- Small businesses launched for recreational services, lodging, and handicrafts
- Conducted economic valuation of environmental services
About the U.S. Department of the Interior (DOI)
DOI-ITAP has access to the resource of the entire Department of the Interior. Established in 1849, DOI is the U.S. Cabinet-level agency that manages natural and cultural resources. DOI:
- Administers 203 million hectares (504 million acres) of federal land (equal to 1/5th of all U.S. lands), including national parks, wild and scenic rivers, wildlife refuges, wilderness, seashores, recreation areas, trails, historic sites, multiple-use lands (e.g., grazing, mining, oil extraction).
- Provides visitor services and educational opportunities to over 507 million tourists per year.
- Collects revenue of $10 billion per year from land sales, concessionaire fees, recreation fees, and leases for grazing and resource extraction.
- Provides resources for 30% of the nation's energy, through hydropower, coal, geothermal, and over 7,300 active oil and gas leases.
- Has reclaimed over 76 thousand hectares of abandoned coal mine sites.
- Conducts world-class scientific research on earth processes, natural disasters, water, biological, resources, energy, and mineral resources.
DOI has 70,000 employees in 8 technical bureaus:
- National Park Service
- U.S. Fish and Wildlife Service
- Bureau of Land Management (multiple-use lands)
- Bureau of Reclamation (water resources)
- Office of Surface Mining, Reclamation and Enforcement
- Bureau of Ocean Energy Management
- Bureau of Safety and Environmental Enforcement
- U.S. Geological Survey
- Bureau of Indian Affairs
Unique Strengths of the DOI-ITAP Program
DOI-ITAP fosters direct, sustained government-to-government professional exchanges between U.S. natural resource managers and their government counterparts in other countries.
DOI specialists have a depth of applied technical expertise, domestic and international experience, and relevant language skills.
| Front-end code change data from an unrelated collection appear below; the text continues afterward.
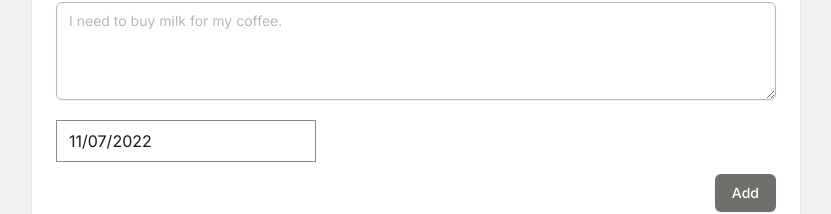
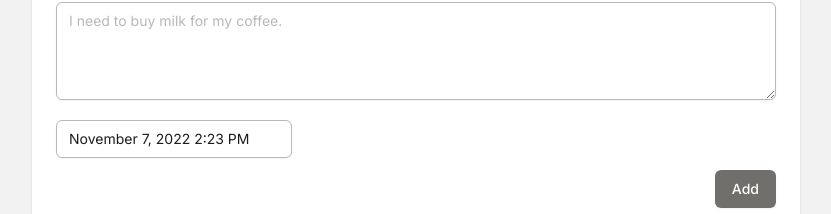
Before and after one commit to junepark202012/todo, a Next.js app: page / in a window 1280 px wide. Shown: the part 376-590 px from the top of the page, without its empty margins (224-1055 px from the left). Built offline with nearby package versions, Linux system fonts and the light colour scheme.

Commit message:
Set up basic date picker

```diff
--- a/src/components/Form/atoms/DueDate.tsx
+++ b/src/components/Form/atoms/DueDate.tsx
@@ -1,14 +1,33 @@
 import DatePicker from "react-datepicker";
 import { useState } from "react";
+import styles from "@/components/Form/styles/form.module.css";
+import { classNames } from "@/utils/styles";
 
 export function DueDate() {
   const [startDate, setStartDate] = useState(new Date());
 
   return (
     <DatePicker
+      dateFormat="MMMM d, yyyy h:mm aa"
+      selected={startDate}
       showTimeSelect
-      selected={startDate}
-      onChange={(date) => setStartDate(date)}
+      timeCaption="time"
+      timeFormat="HH:mm"
+      timeIntervals={15}
+      onChange={(date) => {
+        if (date !== null) {
+          setStartDate(date);
+        }
+      }}
+      className={classNames(styles.inputDefault, styles.inputIsNotError)}
+      popperModifiers={[
+        {
+          name: "arrow",
+          options: {
+            padding: ({ popper }) => popper.width / 2,
+          },
+        },
+      ]}
     />
   );
 }
--- a/src/components/Form/atoms/TextArea.tsx
+++ b/src/components/Form/atoms/TextArea.tsx
@@ -2,7 +2,7 @@ import type { FormId, ReactHookForm } from "@/components/Form/Form";
 import { RegisterOptions } from "react-hook-form";
 import { useState } from "react";
 import styles from "@/components/Form/styles/form.module.css";
-import { getClasses } from "@/utils/styles";
+import { classNames } from "@/utils/styles";
 
 type TextAreaProps = {
   label: string;
@@ -44,12 +44,10 @@ export default function TextArea({ label, id, reactHookForm }: TextAreaProps) {
           rows={4}
           name={id}
           id={id}
-          className={getClasses(
+          className={classNames(
             "w-full",
             styles.inputDefault,
-            Boolean(errors.details),
-            styles.inputIsError,
-            styles.inputIsNotError
+            errors.details ? styles.inputIsError : styles.inputIsNotError
           )}
           defaultValue={""}
           placeholder="I need to buy milk for my coffee."
--- a/src/components/Form/atoms/Title.tsx
+++ b/src/components/Form/atoms/Title.tsx
@@ -3,7 +3,7 @@ import type { ReactHookForm } from "@/components/Form/Form";
 import { FormId } from "@/components/Form/Form";
 import { RegisterOptions } from "react-hook-form";
 import { ExclamationCircleIcon } from "@heroicons/react/20/solid";
-import { getClasses } from "@/utils/styles";
+import { classNames } from "@/utils/styles";
 
 type TitleProps = {
   label: string;
@@ -44,12 +44,10 @@ export default function Title({
           type="text"
           name={id}
           id={id}
-          className={getClasses(
+          className={classNames(
             "w-full",
             styles.inputDefault,
-            Boolean(errors.title),
-            styles.inputIsError,
-            styles.inputIsNotError
+            errors.title ? styles.inputIsError : styles.inputIsNotError
           )}
           placeholder="Buy milk"
           aria-describedby={errors.title ? "todo-error" : undefined}
--- /dev/null
+++ b/src/components/Form/styles/react-datepicker.css
@@ -0,0 +1,35 @@
+/*.react-datepicker {*/
+/*  @apply flex;*/
+/*}*/
+
+/*.react-datepicker__time-container {*/
+/*}*/
+
+/*.react-datepicker__navigation--previous {*/
+/*  @apply overflow-hidden content-none;*/
+/*}*/
+
+/*.react-datepicker__time-list {*/
+/*  @apply max-h-52 overflow-y-scroll;*/
+/*}*/
+
+/*.react-datepicker__navigation {*/
+/*  @apply absolute;*/
+/*}*/
+
+/*.react-datepicker__week {*/
+/*  @apply grid grid-cols-7;*/
+/*}*/
+
+/*.react-datepicker__month {*/
+/*  @apply flex flex-col;*/
+/*}*/
+
+/*.react-datepicker__day-names {*/
+/*  @apply mt-6 grid grid-cols-7 text-xs leading-6 text-gray-500;*/
+/*}*/
+
+/*.react-datepicker__day {*/
+/*  @apply bg-white py-1.5 text-gray-900 hover:bg-gray-100 focus:z-10;*/
+/*  @apply mx-auto flex h-7 w-7 items-center justify-center rounded-full;*/
+/*}*/
--- a/src/pages/_app.tsx
+++ b/src/pages/_app.tsx
@@ -1,4 +1,5 @@
 import "../styles/globals.css";
+import "react-datepicker/dist/react-datepicker.css";
 import type { AppProps } from "next/app";
 import Layout from "../components/Layout";
 
--- a/src/styles/globals.css
+++ b/src/styles/globals.css
@@ -1,3 +1,5 @@
+@import "src/components/Form/styles/react-datepicker.css";
+
 @tailwind base;
 @tailwind components;
 @tailwind utilities;
--- a/src/utils/styles.ts
+++ b/src/utils/styles.ts
@@ -1,9 +1,3 @@
-export const getClasses = function (
-  custom = "",
-  defaultStyles = "",
-  condition = true,
-  whenTrue = "",
-  whenFalse = ""
-) {
-  return [custom, defaultStyles, condition ? whenTrue : whenFalse].join(" ");
-};
+export function classNames(...classes: string[]) {
+  return classes.filter(Boolean).join(" ");
+}
--- a/tsconfig.json
+++ b/tsconfig.json
@@ -1,5 +1,6 @@
 {
   "compilerOptions": {
+    "baseUrl": "./",
     "paths": {
       "@/*": ["src/*"]
     },
```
DOI-ITAP is able to field interdisciplinary teams from multiple bureaus.
DOI-ITAP partners with local and international NGOs, as well as private contractors, lending unique government-to-government expertise to technical assistance projects while leveraging resources.
Working with DOI-ITAP saves donor dollars. DOI-ITAP typically covers the salaries and benefits of all short-term technical experts, as well as the salaries and benefits of selected managerial, administrative, and technical staff, while donor funds cover the costs of travel and per diem of DOI technical staff, equipment, and planning and coordination. For every one dollar of investment in donor funds, DOI contributes approximately two dollars in support of DOI-ITAP projects.